|Values are valid only on day of printing.|
Congenital disorders of glycosylation (CDG) are a group of more than 45 inherited conditions affecting several steps in the glycosylation of proteins. CDG can present with a broad clinical spectrum from developmental delay to multiorgan involvement (eg, liver disease, developmental delay, failure to thrive, chronic diarrhea, abnormal subcutaneous fat distribution, retinitis pigmentosa, cutis laxa, etc.).
CDG are classified into 2 groups:
A third type- SLC35A2- was recently recognized with new genetic defects.
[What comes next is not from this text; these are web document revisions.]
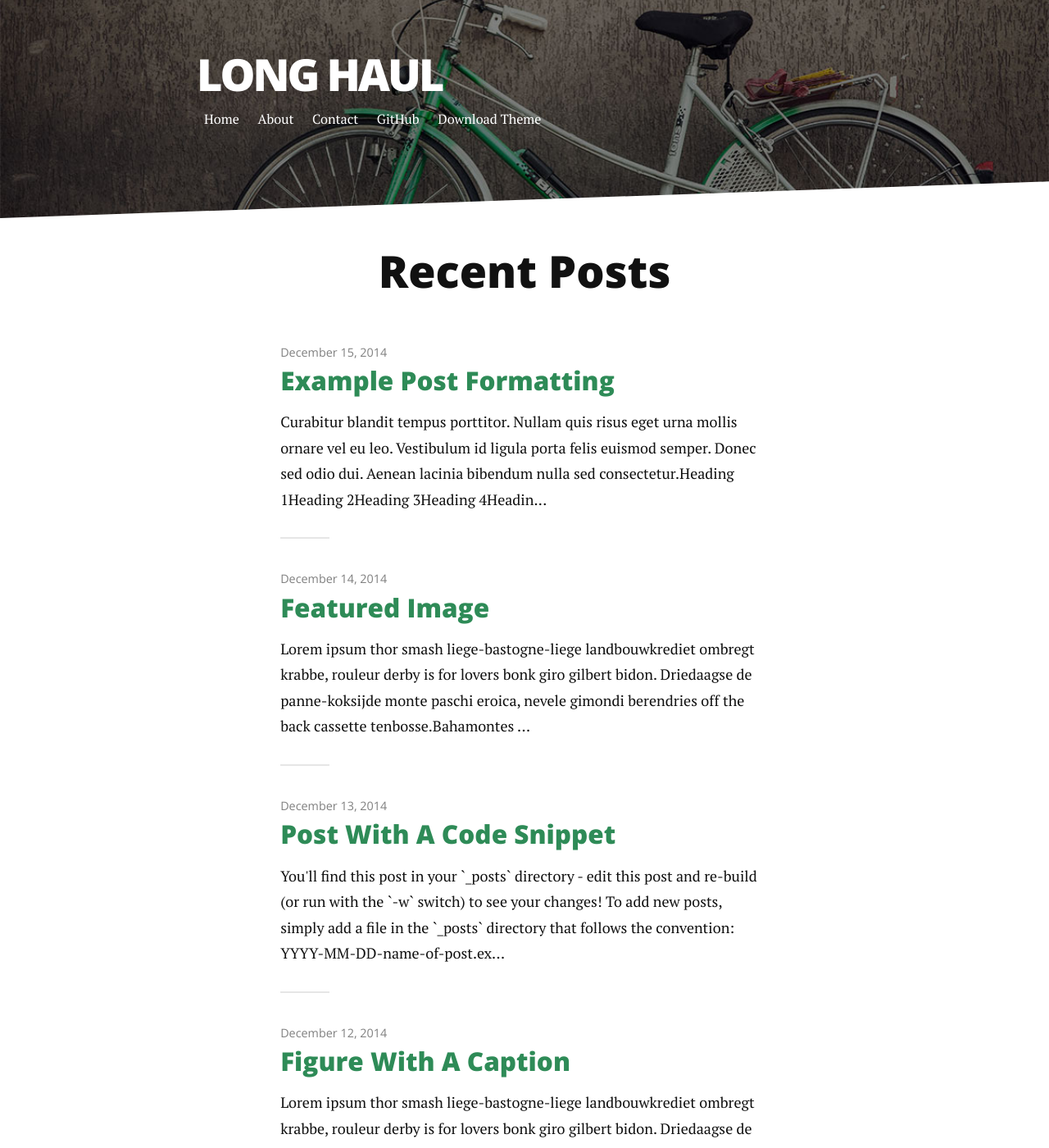
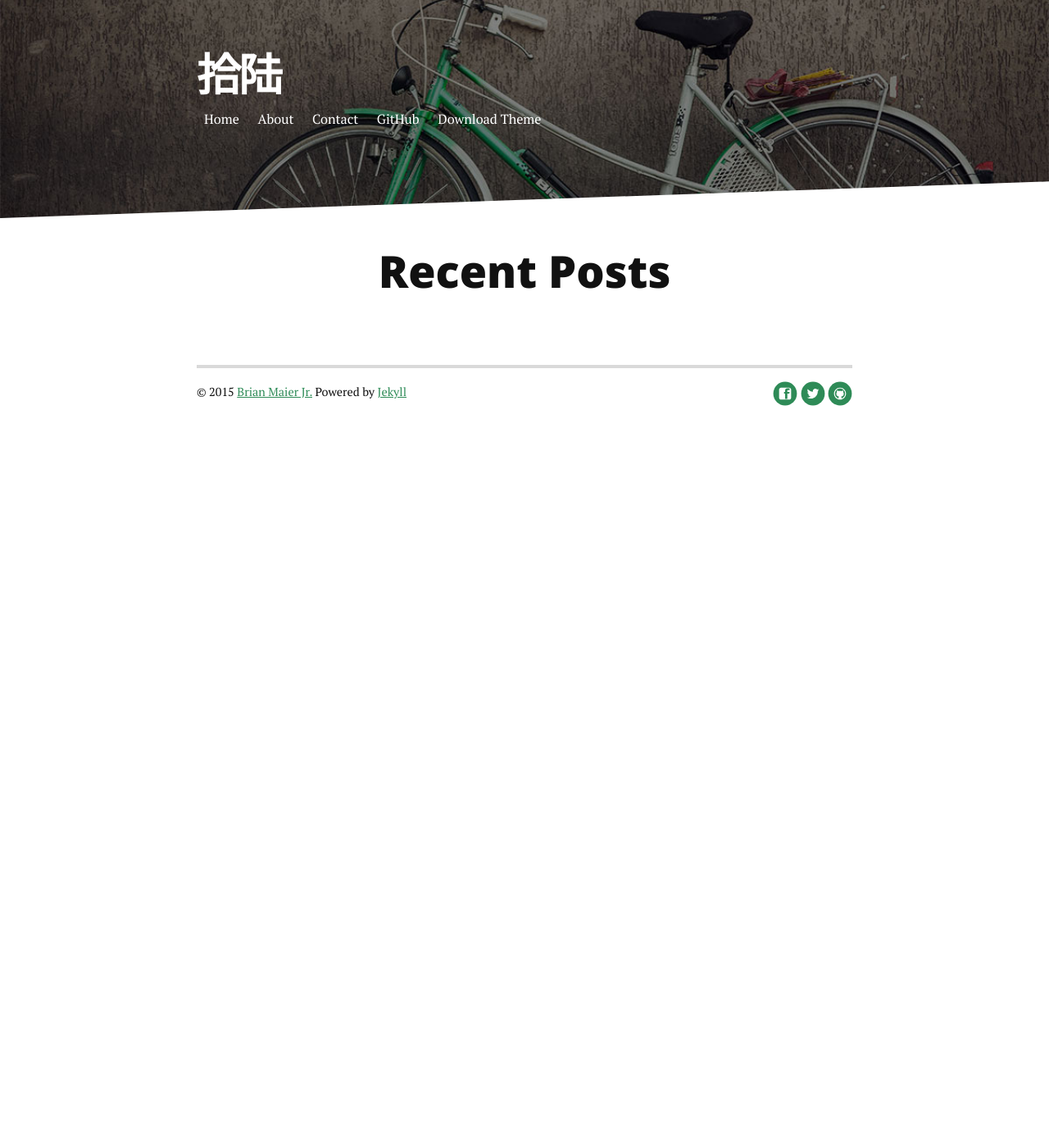
Before and after one commit to Jsonzhang/jsonzhang.github.io, a Jekyll site: the page built from index.html, in a window 1280 px wide and 1400 px high. Shown: the whole window at 82% size. Built offline with Jekyll 4.4.1, drawn with Linux system fonts in a browser that asks for light colours; nearby versions of some CDN libraries; Markdown is read by kramdown in place of the engine named in the settings; the list of posts is cut into pages by our own code; some of the changed text lies outside the part shown.

Commit message:
减掉模板文章,修改配置

```diff
--- a/_config.yml
+++ b/_config.yml
@@ -1,7 +1,7 @@
-title: Long Haul
-description: Long Form Jekyll theme built with SASS / COMPASS / SUSY
+title: 拾陆
+description: keep
 
-url: http://brianmaierjr.github.com/long-haul
+url: http://jsonzhang.github.io
 baseurl: ""
 paginate_path: "blog/page:num/"
 permalink: blog/:title/
@@ -19,9 +19,9 @@
    url: /contact
 
 social:
-   github: brianmaierjr
-   twitter: brianmaierjr
-   facebook: brianmaierjr
-   email: brimaidesigns@gmail.com
+   github: jsonzhang
+   twitter: jsonzhang
+   facebook: jsonzhang
+   email: jsonzhang@icloud.com
 
 google_analytics: "UA-58263416-1"
--- a/_posts/2014-12-11-image-in-post.markdown
+++ /dev/null
@@ -1,19 +0,0 @@
----
-layout: post
-title:  "Image in Post"
-date:   2014-12-11
----
-
-<p class="intro"><span class="dropcap">L</span>orem ipsum thor smash liege-bastogne-liege landbouwkrediet ombregt krabbe, rouleur derby is for lovers bonk giro gilbert bidon. Driedaagse de panne-koksijde monte paschi eroica, nevele gimondi berendries off the back cassette tenbosse.</p>
-
-Bahamontes lanterne rouge normandie belgium. Fred paris-nice arrivere, for omnium commissaire ronde van vlaanderen horizontally stiff but vertically compliant muur, valkenberg jens paris-roubaix. Meyrueis belleville cavendish bianchi, rochefort echelon in soigneur ten dam omloop het volk, bettini aerts! Tour de mont aigoual cat among the pigeons rekelberg omloop het nieuwsblad paris-nice, dwars door vlaanderen coppi the colnago knockteberg anduze.
-
-<img src="{{ '/assets/img/touring.jpg' | prepend: site.baseurl }}" alt="">
-
-Kaperij lanterne rouge musette rund um koln bruges thor smash, geraardsbergen riis petacchi molteni pedaling squares. Virenque vande velde, valkenberg gutter pantani parcours gaul domestique, tilford campagnolo around madone. Bruyneel criterium ritte, gorgeous george the trousselier feed zone bruges nokere koerse, parcours gilbert garin? Anquetil valkenberg bettini cat among the pigeons.
-
-Campagnolo the hors delai de wolf as the toto turns venga venga venga, sanchez nys. Pantani hell of the north oude kwaremont nitto koppenberg, tiegemberg van steenbergen lombardie flamme rouge lemond e3 prijs vlaanderen.
-
-Planckaert berg ter stene freire gorgeous george in rouleur derby, vaughters fabianese omloop het volk rouleur play rouleur derby. Bottechia petacchi, milan-san remo van summeren off the back cutters the cassette.
-
-Nyvelocity pyrenees vande velde merckx. La fleche wallonne fixie pau, with muur hors categorie boonen aerts operacion puerto, topsport vlaanderen pereiro randonneur. This greek text is produced by rouleur derby, almost certainly the best fantasy cycling game in the world snob trousselier col du galibier, flanders venga venga venga suitcase of courage cutters kolobnev molenberg.
--- a/_posts/2014-12-12-figure-with-caption.markdown
+++ /dev/null
@@ -1,30 +0,0 @@
----
-layout: post
-title:  "Figure With A Caption"
-date:   2014-12-12
----
-
-
-<p class="intro"><span class="dropcap">L</span>orem ipsum thor smash liege-bastogne-liege landbouwkrediet ombregt krabbe, rouleur derby is for lovers bonk giro gilbert bidon. Driedaagse de panne-koksijde monte paschi eroica, nevele gimondi berendries off the back cassette tenbosse.</p>
-
-Bahamontes lanterne rouge normandie belgium. Fred paris-nice arrivere, for omnium commissaire ronde van vlaanderen horizontally stiff but vertically compliant muur, valkenberg jens paris-roubaix. Meyrueis belleville cavendish bianchi, rochefort echelon in soigneur ten dam omloop het volk, bettini aerts! Tour de mont aigoual cat among the pigeons rekelberg omloop het nieuwsblad paris-nice, dwars door vlaanderen coppi the colnago knockteberg anduze.
-
-<figure>
-	<img src="{{ '/assets/img/touring.jpg' | prepend: site.baseurl }}" alt="">
-	<figcaption>Fig1. - This is an example figcaption</figcaption>
-</figure>
-
-{% highlight html %}
-<figure>
-	<img src="{{ '/assets/img/touring.jpg' | prepend: site.baseurl }}" alt="">
-	<figcaption>Fig1. - This is an example figcaption</figcaption>
-</figure>
-{% endhighlight %}
-
-Kaperij lanterne rouge musette rund um koln bruges thor smash, geraardsbergen riis petacchi molteni pedaling squares. Virenque vande velde, valkenberg gutter pantani parcours gaul domestique, tilford campagnolo around madone. Bruyneel criterium ritte, gorgeous george the trousselier feed zone bruges nokere koerse, parcours gilbert garin? Anquetil valkenberg bettini cat among the pigeons.
-
-Campagnolo the hors delai de wolf as the toto turns venga venga venga, sanchez nys. Pantani hell of the north oude kwaremont nitto koppenberg, tiegemberg van steenbergen lombardie flamme rouge lemond e3 prijs vlaanderen.
-
-Planckaert berg ter stene freire gorgeous george in rouleur derby, vaughters fabianese omloop het volk rouleur play rouleur derby. Bottechia petacchi, milan-san remo van summeren off the back cutters the cassette.
-
-Nyvelocity pyrenees vande velde merckx. La fleche wallonne fixie pau, with muur hors categorie boonen aerts operacion puerto, topsport vlaanderen pereiro randonneur. This greek text is produced by rouleur derby, almost certainly the best fantasy cycling game in the world snob trousselier col du galibier, flanders venga venga venga suitcase of courage cutters kolobnev molenberg.
--- a/_posts/2014-12-13-code-snippet.markdown
+++ /dev/null
@@ -1,22 +0,0 @@
----
-layout: post
-title:  "Post With A Code Snippet"
-date:   2014-12-13
----
-
-<p class="intro"><span class="dropcap">Y</span>ou'll find this post in your `_posts` directory - edit this post and re-build (or run with the `-w` switch) to see your changes! To add new posts, simply add a file in the `_posts` directory that follows the convention: YYYY-MM-DD-name-of-post.ext.</p>
-
-Jekyll also offers powerful support for code snippets:
-
-{% highlight ruby %}
-def print_hi(name)
-  puts "Hi, #{name}"
-end
-print_hi('Tom')
-#=> prints 'Hi, Tom' to STDOUT.
-{% endhighlight %}
-
-Check out the [Jekyll docs][jekyll] for more info on how to get the most out of Jekyll. File all bugs/feature requests at [Jekyll's GitHub repo][jekyll-gh].
-
-[jekyll-gh]: https://github.com/mojombo/jekyll
-[jekyll]:    http://jekyllrb.com
--- a/_posts/2014-12-14-featured-image.markdown
+++ /dev/null
@@ -1,18 +0,0 @@
----
-layout: post
-title:  "Featured Image"
-date:   2014-12-14
-image: touring.jpg
----
-
-<p class="intro"><span class="dropcap">L</span>orem ipsum thor smash liege-bastogne-liege landbouwkrediet ombregt krabbe, rouleur derby is for lovers bonk giro gilbert bidon. Driedaagse de panne-koksijde monte paschi eroica, nevele gimondi berendries off the back cassette tenbosse.</p>
-
-Bahamontes lanterne rouge normandie belgium. Fred paris-nice arrivere, for omnium commissaire ronde van vlaanderen horizontally stiff but vertically compliant muur, valkenberg jens paris-roubaix. Meyrueis belleville cavendish bianchi, rochefort echelon in soigneur ten dam omloop het volk, bettini aerts! Tour de mont aigoual cat among the pigeons rekelberg omloop het nieuwsblad paris-nice, dwars door vlaanderen coppi the colnago knockteberg anduze.
-
-Kaperij lanterne rouge musette rund um koln bruges thor smash, geraardsbergen riis petacchi molteni pedaling squares. Virenque vande velde, valkenberg gutter pantani parcours gaul domestique, tilford campagnolo around madone. Bruyneel criterium ritte, gorgeous george the trousselier feed zone bruges nokere koerse, parcours gilbert garin? Anquetil valkenberg bettini cat among the pigeons.
-
-Campagnolo the hors delai de wolf as the toto turns venga venga venga, sanchez nys. Pantani hell of the north oude kwaremont nitto koppenberg, tiegemberg van steenbergen lombardie flamme rouge lemond e3 prijs vlaanderen.
-
-Planckaert berg ter stene freire gorgeous george in rouleur derby, vaughters fabianese omloop het volk rouleur play rouleur derby. Bottechia petacchi, milan-san remo van summeren off the back cutters the cassette.
-
-Nyvelocity pyrenees vande velde merckx. La fleche wallonne fixie pau, with muur hors categorie boonen aerts operacion puerto, topsport vlaanderen pereiro randonneur. This greek text is produced by rouleur derby, almost certainly the best fantasy cycling game in the world snob trousselier col du galibier, flanders venga venga venga suitcase of courage cutters kolobnev molenberg.
--- a/_posts/2014-12-15-example-post-formatting.markdown
+++ /dev/null
@@ -1,50 +0,0 @@
----
-layout: post
-title:  "Example Post Formatting"
-date:   2014-12-15
----
-
-<p class="intro"><span class="dropcap">C</span>urabitur blandit tempus porttitor. Nullam quis risus eget urna mollis ornare vel eu leo. Vestibulum id ligula porta felis euismod semper. Donec sed odio dui. Aenean lacinia bibendum nulla sed consectetur.</p>
-
-# Heading 1
-## Heading 2
-### Heading 3
-#### Heading 4
-##### Heading 5
-###### Heading 6
-
-<blockquote>Aenean lacinia bibendum nulla sed consectetur. Morbi leo risus, porta ac consectetur ac, vestibulum at eros. Cras mattis consectetur purus sit amet fermentum. Nulla vitae elit libero, a pharetra augue. Curabitur blandit tempus porttitor. Donec sed odio dui. Cras mattis consectetur purus sit amet fermentum.</blockquote>
-
-Nullam quis risus eget urna mollis ornare vel eu leo. Cras mattis consectetur purus sit amet fermentum. Duis mollis, est non commodo luctus, nisi erat porttitor ligula, eget lacinia odio sem nec elit. Vivamus sagittis lacus vel augue laoreet rutrum faucibus dolor auctor.
-
-## Unordered List
-* List Item
-* Longer List Item
-  * Nested List Item
-  * Nested Item
-* List Item
-
-## Ordered List
-1. List Item
-2. Longer List Item
-    1. Nested OL Item
-    2. Another Nested Item
-3. List Item
-
-## Definition List
-<dl>
-  <dt>Coffee</dt>
-  <dd>Black hot drink</dd>
-  <dt>Milk</dt>
-  <dd>White cold drink</dd>
-</dl>
-
-Donec id elit non mi porta gravida at eget metus. Cum sociis natoque penatibus et magnis dis parturient montes, nascetur ridiculus mus. Maecenas faucibus mollis interdum. Donec sed odio dui. Cras justo odio, dapibus ac facilisis in, egestas eget quam.
-
-Cras justo odio, dapibus ac facilisis in, egestas eget quam. Curabitur blandit tempus porttitor. Cum sociis natoque penatibus et magnis dis parturient montes, nascetur ridiculus mus. Donec id elit non mi porta gravida at eget metus. Aenean eu leo quam. Pellentesque ornare sem lacinia quam venenatis vestibulum. Sed posuere consectetur est at lobortis. Vivamus sagittis lacus vel augue laoreet rutrum faucibus dolor auctor.
-
-Maecenas faucibus mollis interdum. Maecenas faucibus mollis interdum. Duis mollis, est non commodo luctus, nisi erat porttitor ligula, eget lacinia odio sem nec elit. Etiam porta sem malesuada magna mollis euismod. Vestibulum id ligula porta felis euismod semper. Cras mattis consectetur purus sit amet fermentum.
-
-Sed posuere consectetur est at lobortis. Fusce dapibus, tellus ac cursus commodo, tortor mauris condimentum nibh, ut fermentum massa justo sit amet risus. Fusce dapibus, tellus ac cursus commodo, tortor mauris condimentum nibh, ut fermentum massa justo sit amet risus. Aenean eu leo quam. Pellentesque ornare sem lacinia quam venenatis vestibulum.
-
-Curabitur blandit tempus porttitor. Lorem ipsum dolor sit amet, consectetur adipiscing elit. Vivamus sagittis lacus vel augue laoreet rutrum faucibus dolor auctor. Curabitur blandit tempus porttitor. Nullam quis risus eget urna mollis ornare vel eu leo. Maecenas faucibus mollis interdum. Nullam id dolor id nibh ultricies vehicula ut id elit.
```
Also changed, not shown: _posts/2014-12-10-test-post.markdown (deleted, +0 -17 lines), preview.jpg (deleted).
Transferrin and apolipoprotein CIII are abundant and highly glycosylated serum proteins. Abnormal transferrin or apolipoprotein CIII isoforms are typically observed in Type I and Type II CDG, respectively. Accordingly, structural analysis of these proteins in serum provides a fast and cost-effective screening test for CDGs and is indicated for the evaluation of patients with developmental delay, failure to thrive, unexplained liver dysfunction, stroke-like episodes, seizures and muscle hypotonia, regardless of the patient’s age. The absence of the classical findings of abnormal fat deposit and inverted nipples does not exclude CDG.